Join Physics Forums Today!
The friendliest, high quality science and math community on the planet! Everyone who loves science is here!

Shouldn't a metal at 0K emit electromagnetic radiation?

  1. May 29, 2015 #1
    Electrons pile up inside a metal up to a maximum value in k-space (meaning the have velocity) and occupying all levels at 0K, solving the Schroedinger equation as running waves. So electrons moving => radiation being emitted. But electrons can't move to a lower energy state, so that would mean energy being emitted without slowing the electrons down. I must be obviously not getting something.
  2. jcsd
  3. May 29, 2015 #2
    Your reasoning correctly shows that a metal (or anything else) at 0K will *not* radiate.

    This is an oversimplification. In quantum mechanics it is not as simple as "moving charges radiate."

    It may be simpler to consider an atom, because the situation is exactly the same there. Suppose we have a hydrogen atom in the ground state. The expectation value of the electron's kinetic energy is nonzero, so in some sense the electron is "moving." Nonetheless it cannot radiate because there is no lower energy state for the electron to go to.
  4. May 29, 2015 #3
    This is a common misconception about quantum mechanics in general, and the Hydrogen atom in particular. The angular momentum of the electron was interpreted as a real motion of the electron about the nucleus. The magnetic moment corresponds to a current. This interpretation was shown to be wrong and over-simplified time and again. Angular momentum, wave vectors, etc. do not imply any moving charges, hence there is no radiation emitted in the ground state or other Eigenstates of the Hamiltonian.
  5. May 30, 2015 #4
    Thought the "real velocity" of the particle (excuse the term) was given by the group velocity of the wavefunction, which happens to be non-zero. So I don't really get when interpret this as a "moving electron" that would emitt radiation and when not, appart from comon sense.
  6. May 30, 2015 #5
    In some sense all particles are always "moving," because of the uncertainty principle. So in QM you should not try to use this as a guide to when charged particles will radiate.

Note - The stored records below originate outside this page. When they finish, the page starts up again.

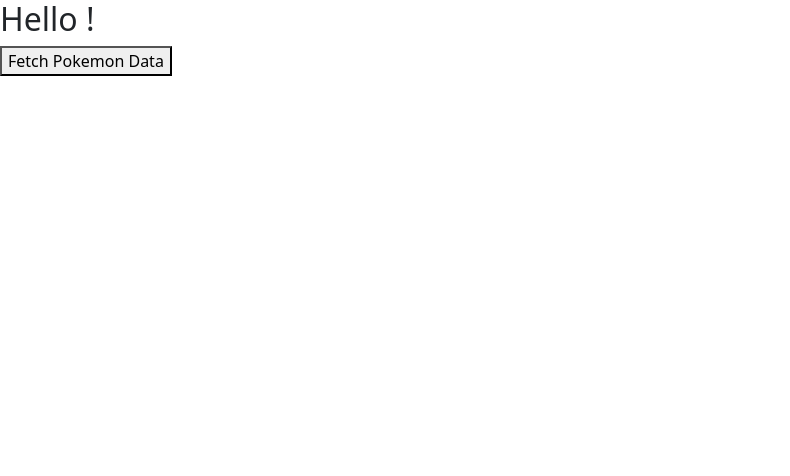
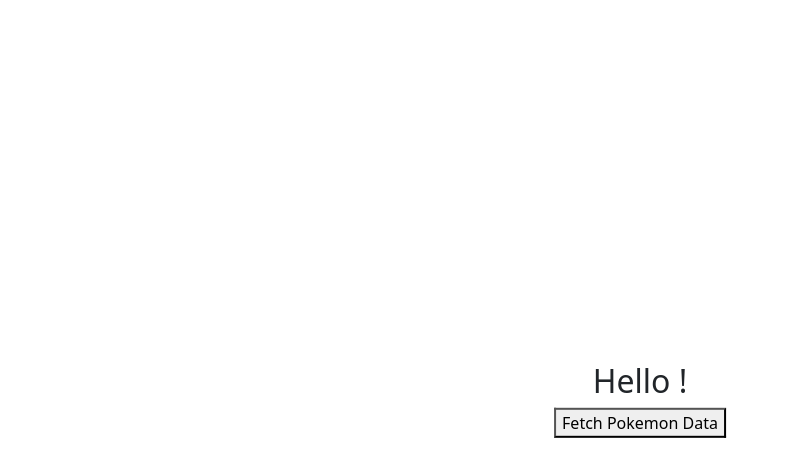
Before and after one commit to Farothtc/pokedex, a React (Vite) app: page / in a window 1280 px wide. Shown: the top 476 px of the page, without its empty margins (0-790 px from the left). Built offline with nearby package versions, Linux system fonts and the light colour scheme.

Commit message:
general css fix

```diff
--- a/src/index.css
+++ b/src/index.css
@@ -0,0 +1,10 @@
+.app--all{
+    position: absolute;
+    display: flex;
+    flex-direction: column;
+    align-items: center;
+    justify-content: center;
+    left: 50%;
+    top: 50%;
+    transform: translate(-50%,-50%);
+}
```
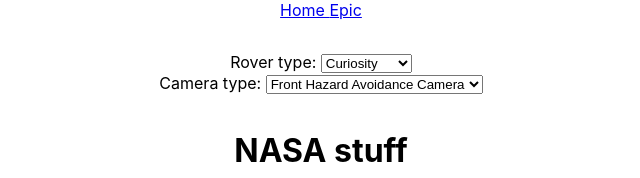
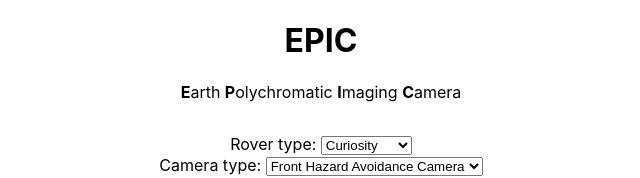
Before and after one commit to kittygingell/MarsAppSPA, a React (Create React App) app: page / in a window 1280 px wide. Shown: the top 178 px of the page, without its empty margins (319-959 px from the left). Built offline with nearby package versions, Linux system fonts and the light colour scheme.

Commit message:
Added some description on epic page

```diff
--- a/src/App.tsx
+++ b/src/App.tsx
@@ -22,10 +22,12 @@
     return (
         <div className="App">
             <Router>
-                <div>
-                    <Link to="/">Home </Link>
-                    <Link to="/epic">Epic</Link>
-                </div>
+                {/*<div>*/}
+                {/*    <Link to="/">Home </Link>*/}
+                {/*    <Link to="/epic">Epic</Link>*/}
+                {/*</div>*/}
+                <h1>EPIC</h1>
+                <p><strong>E</strong>arth <strong>P</strong>olychromatic <strong>I</strong>maging <strong>C</strong>amera</p>
                 <Switch>
                     <Route path={'/'} component={RoverPhotoPage} exact/>
                     <Route path={'/epic'} component={EpicPage} exact/>
```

    A decent rule of thumb is probably: a charged particle will always radiate photons (at some rate) if it can do so while conserving energy and momentum.
  7. May 30, 2015 #6
    Guess you meant "if it can do so while lowering its energy (having lower energy states available) or if it has a something supplying energy" or something like that. Thanks for the help M Quack and The_Duck
  8. Jun 3, 2015 #7
    You may also take into account that you can linearly combine the +k- and -k-waves of the ground state to a standing wave that does not move. (This is the same procedure that gets you the band gap in the weak potential limit.)
  9. Jun 3, 2015 #8


    User Avatar
    Science Advisor

    One way to think about it is:
    Things that radiate electromagnetic waves will also absorb electromagnetic waves. (Moving electrons can also absorb light.) And they will only have a net radiation if the temperature of the thing is higher than the temperature of the surrounding environment. A metal at 0K (impossible) is colder than the surrounding environment, so it will be absorbing radiation from the environment.
Share this great discussion with others via Reddit, Google+, Twitter, or Facebook